Métis youth at Fort William Historical Park in Thunder Bay for the MNO’s Ivèr Youth Culture Camp.
Métis youth from all corners of Ontario made their way to Fort William Historical Park in Thunder Bay to celebrate their Métis culture during the Métis Nation of Ontario’s (MNO) Ivèr Youth Cultural Camp from Feb. 1 to 4.
Nineteen students between the ages of 15 and 17 spent three days in Northern Ontario, engaged in activities rooted in their Métis way of life while also getting a glimpse into the history of the Canadian Fur trade.
The students spent time hiking, fishing, beading and even dancing as their Métis ancestors would have in the early 1800s.
On the first day, students were introduced to each other and their councilors as well as the staff at the fort. Fort William staff dress and act as those who would have lived at the fort in 1816.
After a brief introduction and some ice breaker games, the youth and councilors were brought into the dining hall and taught about life at the fort by the proprietor, “Dr. John McLoughlin” and were served a nourishing dinner by the fort staff.
The days began early and for day two, a hike was scheduled through Trowbridge Falls park to Cascades Conservation area. Along the hike route, students were introduced to flora important to the Métis way of life, such as cedar and birch trees.
At the end of the hike, the youth were joined by Thunder Bay Region Métis councilor Deb Grebenc and Captain of the Hunt for Region 2 Phil McGuire and were taught about trapping.
At the end of the hike, the youth were taught about trapping. They were shown several different kinds of traps such as snag lines and conibear traps and they were also given the opportunity to see and touch different fur types.
The students also learned about the modern fur trade and how one can trap, clean, prepare and sell furs. While not the career choice it used to be its still a way of life for a lot of Métis people in Ontario.
After heading back to the fort and eating dinner the students were then taught how to cook popped rice over a fire and two of the youth took it upon themselves to teach the others some traditional Métis dances—the heal-toe polka and the seven-step.

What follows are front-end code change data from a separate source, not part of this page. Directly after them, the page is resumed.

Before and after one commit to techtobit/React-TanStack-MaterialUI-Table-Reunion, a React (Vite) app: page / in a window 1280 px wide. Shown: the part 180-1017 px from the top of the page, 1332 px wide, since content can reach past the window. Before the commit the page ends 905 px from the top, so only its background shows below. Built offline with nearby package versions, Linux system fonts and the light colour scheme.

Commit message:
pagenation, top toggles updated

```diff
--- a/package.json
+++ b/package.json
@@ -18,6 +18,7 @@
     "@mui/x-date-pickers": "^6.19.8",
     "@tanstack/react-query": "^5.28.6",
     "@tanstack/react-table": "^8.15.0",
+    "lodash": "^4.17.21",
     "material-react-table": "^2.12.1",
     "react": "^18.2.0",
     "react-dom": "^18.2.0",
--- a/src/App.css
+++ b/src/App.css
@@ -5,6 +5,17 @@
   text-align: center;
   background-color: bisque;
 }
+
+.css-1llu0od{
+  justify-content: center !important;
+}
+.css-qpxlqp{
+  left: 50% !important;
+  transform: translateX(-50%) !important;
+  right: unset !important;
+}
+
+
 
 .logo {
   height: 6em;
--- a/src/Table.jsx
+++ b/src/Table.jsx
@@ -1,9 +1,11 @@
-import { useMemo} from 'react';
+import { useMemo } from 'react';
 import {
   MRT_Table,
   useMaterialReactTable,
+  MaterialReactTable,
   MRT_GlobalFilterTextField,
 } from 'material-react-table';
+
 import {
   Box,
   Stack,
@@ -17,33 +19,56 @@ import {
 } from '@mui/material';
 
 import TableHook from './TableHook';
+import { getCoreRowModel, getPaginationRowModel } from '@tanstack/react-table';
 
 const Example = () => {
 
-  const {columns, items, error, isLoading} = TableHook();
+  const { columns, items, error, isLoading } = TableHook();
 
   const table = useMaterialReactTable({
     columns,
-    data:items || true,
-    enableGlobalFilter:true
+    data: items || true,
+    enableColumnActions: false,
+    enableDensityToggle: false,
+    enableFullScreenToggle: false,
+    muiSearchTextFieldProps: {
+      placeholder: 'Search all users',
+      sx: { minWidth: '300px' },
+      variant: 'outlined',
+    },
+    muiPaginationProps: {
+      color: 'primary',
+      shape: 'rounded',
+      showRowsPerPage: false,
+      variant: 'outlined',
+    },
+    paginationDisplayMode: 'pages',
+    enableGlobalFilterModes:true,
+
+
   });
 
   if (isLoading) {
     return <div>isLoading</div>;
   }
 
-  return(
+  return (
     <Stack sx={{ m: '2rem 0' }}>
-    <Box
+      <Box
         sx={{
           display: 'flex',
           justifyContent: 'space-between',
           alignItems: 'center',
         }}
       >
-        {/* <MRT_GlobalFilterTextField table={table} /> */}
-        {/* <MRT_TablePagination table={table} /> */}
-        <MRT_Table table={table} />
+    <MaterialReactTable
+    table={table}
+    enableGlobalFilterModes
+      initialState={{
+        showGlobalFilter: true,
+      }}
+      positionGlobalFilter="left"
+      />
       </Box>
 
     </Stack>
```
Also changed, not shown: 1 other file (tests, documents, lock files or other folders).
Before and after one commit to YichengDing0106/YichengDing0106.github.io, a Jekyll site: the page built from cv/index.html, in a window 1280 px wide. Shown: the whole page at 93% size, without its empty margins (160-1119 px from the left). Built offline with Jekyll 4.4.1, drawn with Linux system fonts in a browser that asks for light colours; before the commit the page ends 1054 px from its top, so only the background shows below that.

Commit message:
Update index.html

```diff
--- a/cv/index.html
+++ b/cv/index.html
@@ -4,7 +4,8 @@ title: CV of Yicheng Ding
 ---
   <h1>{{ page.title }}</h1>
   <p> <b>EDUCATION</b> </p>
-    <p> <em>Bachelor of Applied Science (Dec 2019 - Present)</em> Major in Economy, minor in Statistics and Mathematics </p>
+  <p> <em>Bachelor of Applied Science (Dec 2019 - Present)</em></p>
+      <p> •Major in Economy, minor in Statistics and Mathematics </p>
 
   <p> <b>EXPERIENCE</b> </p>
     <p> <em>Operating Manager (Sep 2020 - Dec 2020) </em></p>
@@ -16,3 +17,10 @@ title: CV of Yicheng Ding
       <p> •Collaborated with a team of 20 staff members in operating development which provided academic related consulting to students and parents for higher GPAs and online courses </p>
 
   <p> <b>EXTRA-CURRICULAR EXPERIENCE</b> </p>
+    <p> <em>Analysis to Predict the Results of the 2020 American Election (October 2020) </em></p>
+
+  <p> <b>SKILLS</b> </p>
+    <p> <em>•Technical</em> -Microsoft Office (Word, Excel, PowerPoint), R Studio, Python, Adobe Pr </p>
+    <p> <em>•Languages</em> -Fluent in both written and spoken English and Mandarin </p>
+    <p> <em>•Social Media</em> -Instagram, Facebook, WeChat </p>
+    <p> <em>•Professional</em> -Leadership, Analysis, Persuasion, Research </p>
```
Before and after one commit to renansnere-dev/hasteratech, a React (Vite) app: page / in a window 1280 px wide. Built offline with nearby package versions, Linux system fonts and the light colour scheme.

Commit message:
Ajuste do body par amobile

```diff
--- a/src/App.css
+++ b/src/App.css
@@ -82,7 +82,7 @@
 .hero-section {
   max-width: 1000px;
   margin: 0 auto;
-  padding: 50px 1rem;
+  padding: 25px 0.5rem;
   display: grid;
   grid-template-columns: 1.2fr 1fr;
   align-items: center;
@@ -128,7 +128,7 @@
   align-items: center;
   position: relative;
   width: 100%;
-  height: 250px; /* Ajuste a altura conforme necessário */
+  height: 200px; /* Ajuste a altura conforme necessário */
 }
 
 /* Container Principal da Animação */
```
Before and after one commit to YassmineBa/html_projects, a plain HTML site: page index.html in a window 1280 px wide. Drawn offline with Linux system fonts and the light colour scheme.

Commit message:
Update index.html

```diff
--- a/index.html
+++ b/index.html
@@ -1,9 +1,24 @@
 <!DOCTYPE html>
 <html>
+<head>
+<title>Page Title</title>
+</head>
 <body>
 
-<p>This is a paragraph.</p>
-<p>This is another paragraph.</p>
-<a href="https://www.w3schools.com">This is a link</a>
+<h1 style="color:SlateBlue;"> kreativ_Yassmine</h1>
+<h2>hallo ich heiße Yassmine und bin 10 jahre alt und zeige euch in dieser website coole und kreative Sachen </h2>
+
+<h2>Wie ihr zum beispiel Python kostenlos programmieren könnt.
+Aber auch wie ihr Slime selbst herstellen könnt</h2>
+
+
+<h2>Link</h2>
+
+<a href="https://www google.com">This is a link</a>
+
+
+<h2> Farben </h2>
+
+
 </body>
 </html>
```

Day three consisted of ice fishing at the Hazelwood Lake Conservation area where the students were joined by MNO President Margaret Froh.
“Over the last few days these young Métis have been out on the land and I have to say these kids are amazing,” said Froh. “They are a very strong and a very spirited group and they have really taken time out from their busy lives to come and really celebrate who we are as Métis people.”
After a day on the ice the kids were given time to dance, bead and enjoy a relaxing fire before heading off to bed to get ready for the travel day to come.
“I’ve learned so much about my culture over the last few days,” said Samantha Rosenfeldt, one of the students on the trip. “And I know I’ve made life-long friendships in my time here.”
MNO staff member Scott Carpenter has headed up the Youth Cultural Camp program for the last several years. As a Métis citizen, Scott understands the importance of exposing the kids to life on the land.
“I grew up on the land,” said Carpenter. “My father and grandfather taught me the significance of the connection between the Métis and the outdoors and I wanted to continue that tradition to other Métis youth.”
There are five Métis culture camps per year, one for each season and March break. The next camp will be held in mid-March and information for registering for that and future camps can be found on the Métis Nation of Ontario website.
Click here to see more photos from the MNO’s Ivèr Youth Culture Camp.
Applications for the MNO’s next Youth Culture Camp, the Infinite Reach March Break Camp.
This article was first published on Feb. 18, 2020.